### Exercise details
When the string "styles" appears in a line of the records, show the whole line.

[Records excerpted from a collection]
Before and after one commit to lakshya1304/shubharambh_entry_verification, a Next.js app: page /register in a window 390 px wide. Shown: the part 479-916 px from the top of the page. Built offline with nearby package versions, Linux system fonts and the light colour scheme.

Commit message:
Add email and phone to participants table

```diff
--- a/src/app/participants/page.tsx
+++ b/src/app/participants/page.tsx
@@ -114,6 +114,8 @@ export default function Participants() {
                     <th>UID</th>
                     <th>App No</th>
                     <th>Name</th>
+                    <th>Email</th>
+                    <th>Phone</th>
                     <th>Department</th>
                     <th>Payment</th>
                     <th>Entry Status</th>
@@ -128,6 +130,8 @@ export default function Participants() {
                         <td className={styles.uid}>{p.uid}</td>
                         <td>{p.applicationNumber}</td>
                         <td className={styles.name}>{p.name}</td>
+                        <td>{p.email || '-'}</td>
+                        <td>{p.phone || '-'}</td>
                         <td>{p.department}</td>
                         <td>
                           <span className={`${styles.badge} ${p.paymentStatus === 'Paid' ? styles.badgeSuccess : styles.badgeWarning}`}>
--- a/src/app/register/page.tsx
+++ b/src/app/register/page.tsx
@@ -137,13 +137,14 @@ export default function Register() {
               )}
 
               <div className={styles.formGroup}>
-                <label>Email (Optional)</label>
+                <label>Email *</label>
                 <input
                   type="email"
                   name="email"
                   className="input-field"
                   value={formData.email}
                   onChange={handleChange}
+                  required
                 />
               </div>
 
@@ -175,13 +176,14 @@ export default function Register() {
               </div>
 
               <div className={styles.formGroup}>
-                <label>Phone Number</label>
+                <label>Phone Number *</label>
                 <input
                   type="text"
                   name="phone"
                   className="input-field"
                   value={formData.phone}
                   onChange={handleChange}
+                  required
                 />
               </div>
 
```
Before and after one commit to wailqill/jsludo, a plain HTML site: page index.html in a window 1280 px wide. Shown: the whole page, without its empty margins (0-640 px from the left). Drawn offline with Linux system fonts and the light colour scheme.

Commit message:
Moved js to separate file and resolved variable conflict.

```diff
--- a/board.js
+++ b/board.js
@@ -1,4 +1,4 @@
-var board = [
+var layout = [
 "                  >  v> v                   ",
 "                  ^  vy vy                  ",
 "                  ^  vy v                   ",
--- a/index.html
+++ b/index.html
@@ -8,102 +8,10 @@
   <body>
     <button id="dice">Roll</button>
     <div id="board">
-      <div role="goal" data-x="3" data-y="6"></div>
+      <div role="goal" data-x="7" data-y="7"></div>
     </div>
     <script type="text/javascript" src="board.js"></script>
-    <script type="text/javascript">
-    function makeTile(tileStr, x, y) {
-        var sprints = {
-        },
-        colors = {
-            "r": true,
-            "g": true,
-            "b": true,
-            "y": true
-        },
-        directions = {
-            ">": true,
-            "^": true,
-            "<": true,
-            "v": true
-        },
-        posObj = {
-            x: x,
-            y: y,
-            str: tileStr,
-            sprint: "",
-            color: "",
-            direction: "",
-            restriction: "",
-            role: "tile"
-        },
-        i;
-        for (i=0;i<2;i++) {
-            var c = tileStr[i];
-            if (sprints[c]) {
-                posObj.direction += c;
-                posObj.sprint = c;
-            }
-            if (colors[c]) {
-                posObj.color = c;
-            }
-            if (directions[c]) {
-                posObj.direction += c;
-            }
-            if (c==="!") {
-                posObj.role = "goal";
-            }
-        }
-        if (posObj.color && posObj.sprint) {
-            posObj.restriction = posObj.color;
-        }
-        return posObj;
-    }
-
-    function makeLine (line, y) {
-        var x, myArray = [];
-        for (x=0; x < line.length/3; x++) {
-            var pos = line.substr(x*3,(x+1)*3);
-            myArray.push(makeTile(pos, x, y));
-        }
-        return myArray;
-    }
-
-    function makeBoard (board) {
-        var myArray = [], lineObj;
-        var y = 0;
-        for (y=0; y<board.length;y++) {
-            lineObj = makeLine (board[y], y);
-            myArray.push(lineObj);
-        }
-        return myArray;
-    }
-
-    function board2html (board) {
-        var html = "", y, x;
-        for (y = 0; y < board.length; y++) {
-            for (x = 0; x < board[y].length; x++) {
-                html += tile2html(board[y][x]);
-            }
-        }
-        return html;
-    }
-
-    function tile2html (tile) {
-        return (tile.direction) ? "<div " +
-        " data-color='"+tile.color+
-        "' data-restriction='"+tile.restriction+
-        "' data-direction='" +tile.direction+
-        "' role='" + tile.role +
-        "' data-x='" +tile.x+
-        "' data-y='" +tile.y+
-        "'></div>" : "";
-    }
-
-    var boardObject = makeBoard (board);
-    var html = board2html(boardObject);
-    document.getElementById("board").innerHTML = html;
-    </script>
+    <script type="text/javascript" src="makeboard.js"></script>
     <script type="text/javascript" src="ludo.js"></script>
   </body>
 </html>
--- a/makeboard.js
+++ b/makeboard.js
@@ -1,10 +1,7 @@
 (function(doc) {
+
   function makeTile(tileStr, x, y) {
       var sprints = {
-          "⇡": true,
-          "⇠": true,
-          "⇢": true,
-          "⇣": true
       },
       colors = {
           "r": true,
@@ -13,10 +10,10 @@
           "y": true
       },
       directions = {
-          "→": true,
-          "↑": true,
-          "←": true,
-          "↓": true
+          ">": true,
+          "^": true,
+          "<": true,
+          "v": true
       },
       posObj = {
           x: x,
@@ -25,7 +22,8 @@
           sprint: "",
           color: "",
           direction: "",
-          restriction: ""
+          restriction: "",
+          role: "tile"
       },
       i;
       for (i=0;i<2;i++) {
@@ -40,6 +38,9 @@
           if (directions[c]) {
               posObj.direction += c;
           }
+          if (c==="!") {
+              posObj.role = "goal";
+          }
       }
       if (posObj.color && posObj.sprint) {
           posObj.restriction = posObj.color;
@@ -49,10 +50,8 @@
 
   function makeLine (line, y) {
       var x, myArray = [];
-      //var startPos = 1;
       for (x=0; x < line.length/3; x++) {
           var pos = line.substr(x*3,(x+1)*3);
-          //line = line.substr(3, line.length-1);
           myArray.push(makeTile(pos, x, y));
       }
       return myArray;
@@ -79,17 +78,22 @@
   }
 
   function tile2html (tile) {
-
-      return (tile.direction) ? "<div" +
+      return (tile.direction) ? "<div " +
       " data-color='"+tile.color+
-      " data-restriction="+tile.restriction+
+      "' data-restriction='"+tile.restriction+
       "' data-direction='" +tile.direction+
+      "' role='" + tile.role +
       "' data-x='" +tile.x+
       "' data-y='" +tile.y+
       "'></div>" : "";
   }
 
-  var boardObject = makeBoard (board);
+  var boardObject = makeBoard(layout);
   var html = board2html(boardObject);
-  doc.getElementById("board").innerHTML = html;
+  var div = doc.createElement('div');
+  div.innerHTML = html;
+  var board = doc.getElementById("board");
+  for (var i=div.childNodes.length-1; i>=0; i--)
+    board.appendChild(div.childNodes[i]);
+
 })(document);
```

### Your solution
                         <td className={styles.uid}>{p.uid}</td>
                         <td className={styles.name}>{p.name}</td>
                           <span className={`${styles.badge} ${p.paymentStatus === 'Paid' ? styles.badgeSuccess : styles.badgeWarning}`}>
               <div className={styles.formGroup}>
               <div className={styles.formGroup}>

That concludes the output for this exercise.